The saying goes that “Good artists copy, great artists steal”, it's attributed to various luminaries such as TS Elliot, Picasso, Tantz Aerine etc, but the important thing is the true meaning: there are very few original ideas, culture is built up out of inherited inspiration that is built on and developed by successive generations, many artists will just repeat ideas though (“copy”), without adding much of their own flavour to them, while clever artists take the ideas as influence and inspiration and reinvent them in their own individual style. It's best when an artist brings ideas together, like the shared DNA of two parents, to produce something new and marvellous! This goes for artists, musicians, webcomics, everyone! We reference Penny Arcade, Ctrl Alt Delete and PVP which were the super popular me-too gamer webcomics, we bring up music and cover versions, and my favourite example: the AT-ST from Return of the Jedi and all the other similar two legged mecha like the Zentradi battlepods from Macross/Robotech, the mecha from Mechwarrior, Ed 209 from Robocop and of course my very own Trompers from Pinky TA ^_^ Super Impact High was the theme for this week by Gunwallace. This track really calls to mind the modern, frenetic style of the artwork on Super Impact High. It’s wild, high energy, off balance, and aggressive! This should really get you in the mood for the story.
Jan 18, 2016
OMFG you sexist PIG! Heh… today we talk about trying to recognise sexism in your OWN work, what to do about it, and WHY. It turns out it can be very hard to do, and if you DO acknowledged it the instinct is to rationalise it away, justify it, or just try and brazen it out in some kind of old fashioned, largely embarrassing, display. I frequently do all three. How do we spot it? Well the Bechdel test isn't that useful, that's better for looking at broad trends not giving specific works a pass/fail - sexy outfits is one thing, if females are dressed minimally or in tight gear in CONTRAST to the males or vice versa - females ONLY having old stereotype roles (maiden/mother/whore archetypes, secretary, nurse, victim, maid etc), though this is context sensitive, i.e. it's more forgiveable if you're doing a historical story or something stylised like a fairytale or a noire story - Gender balance is another thing, it's context sensitive because certain stories will naturally have more of one gender (WW2 submarine crew, Girl's school, a prison story etc), and you don't have to have an exact balance anyway but it's definitely something to THINK about because there is no reason most stories should feature a majority of male characters and a minority of females. WHY should you think about it? Why should you care? Well the audience for almost ALL types of stories, be they action adventure, romance, Scifi, fantasy, historical, even porn, is getting close to 50/50 between men and women these days (maybe it always was?), it really doesn't make sense to alienate or belittle half your audience just because you like to cling to older ways of doing stuff. Gunwallace's theme this week reminds me of a cross between the Knightrider theme and Gunship- it's VERY retro-future. It's the theme to DDSR, a comic with cool custom “sprites”, AKA pixel-art.
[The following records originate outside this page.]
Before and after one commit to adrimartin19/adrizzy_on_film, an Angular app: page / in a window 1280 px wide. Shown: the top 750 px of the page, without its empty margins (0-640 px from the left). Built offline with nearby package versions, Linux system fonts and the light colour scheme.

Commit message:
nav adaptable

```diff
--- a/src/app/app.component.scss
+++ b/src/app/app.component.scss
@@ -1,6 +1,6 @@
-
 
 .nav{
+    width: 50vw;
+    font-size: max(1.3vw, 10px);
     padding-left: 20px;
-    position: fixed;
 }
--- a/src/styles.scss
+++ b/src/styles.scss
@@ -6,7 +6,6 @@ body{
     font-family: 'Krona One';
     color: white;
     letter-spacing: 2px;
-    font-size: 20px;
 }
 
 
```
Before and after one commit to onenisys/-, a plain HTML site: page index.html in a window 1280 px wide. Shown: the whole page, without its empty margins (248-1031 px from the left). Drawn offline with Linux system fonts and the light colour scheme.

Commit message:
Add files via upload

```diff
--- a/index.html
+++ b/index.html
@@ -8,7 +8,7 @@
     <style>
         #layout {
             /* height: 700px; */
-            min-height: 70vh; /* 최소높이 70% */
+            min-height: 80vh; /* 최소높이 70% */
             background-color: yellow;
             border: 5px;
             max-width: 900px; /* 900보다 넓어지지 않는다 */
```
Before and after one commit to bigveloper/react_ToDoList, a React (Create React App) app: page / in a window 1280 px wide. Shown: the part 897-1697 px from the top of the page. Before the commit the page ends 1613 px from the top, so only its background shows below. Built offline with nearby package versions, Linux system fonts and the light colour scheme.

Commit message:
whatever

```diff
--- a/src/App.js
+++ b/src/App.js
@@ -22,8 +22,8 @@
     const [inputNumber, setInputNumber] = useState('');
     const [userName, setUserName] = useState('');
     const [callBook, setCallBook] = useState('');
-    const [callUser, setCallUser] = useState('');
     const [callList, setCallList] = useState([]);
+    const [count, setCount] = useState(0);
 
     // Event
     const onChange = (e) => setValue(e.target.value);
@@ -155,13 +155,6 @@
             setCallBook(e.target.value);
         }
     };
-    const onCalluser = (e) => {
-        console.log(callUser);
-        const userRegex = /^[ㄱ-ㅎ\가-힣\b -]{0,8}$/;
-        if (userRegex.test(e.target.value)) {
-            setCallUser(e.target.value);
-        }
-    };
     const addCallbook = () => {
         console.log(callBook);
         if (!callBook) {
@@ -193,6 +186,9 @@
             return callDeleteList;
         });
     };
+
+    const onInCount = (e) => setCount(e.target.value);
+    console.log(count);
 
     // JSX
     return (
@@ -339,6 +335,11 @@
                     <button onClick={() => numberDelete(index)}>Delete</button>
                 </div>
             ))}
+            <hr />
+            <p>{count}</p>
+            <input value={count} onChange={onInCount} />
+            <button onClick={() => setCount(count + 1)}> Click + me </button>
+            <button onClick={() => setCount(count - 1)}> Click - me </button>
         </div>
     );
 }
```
Aug 3, 2015
We've talked about formulas before, but mostly in the context of escaping formulas and reinventing them. NOW however we're talking about using existing formulas to create a story, or creating new formulas and sticking to them to come up with your stories. Formulas can be a good tool to write with, along with their close sibling “the trope” they take elements that are proven to work and stick them on a solid framework for you to more easily create your story around. All you need to do is plug in your characters and situation and see how it all fits. Formulas are comfortable for people and make it easier for a writer to structure their story faster AND in a way they know should appeal to people. Enjoy Gunwallace's lovely theme for Rismo!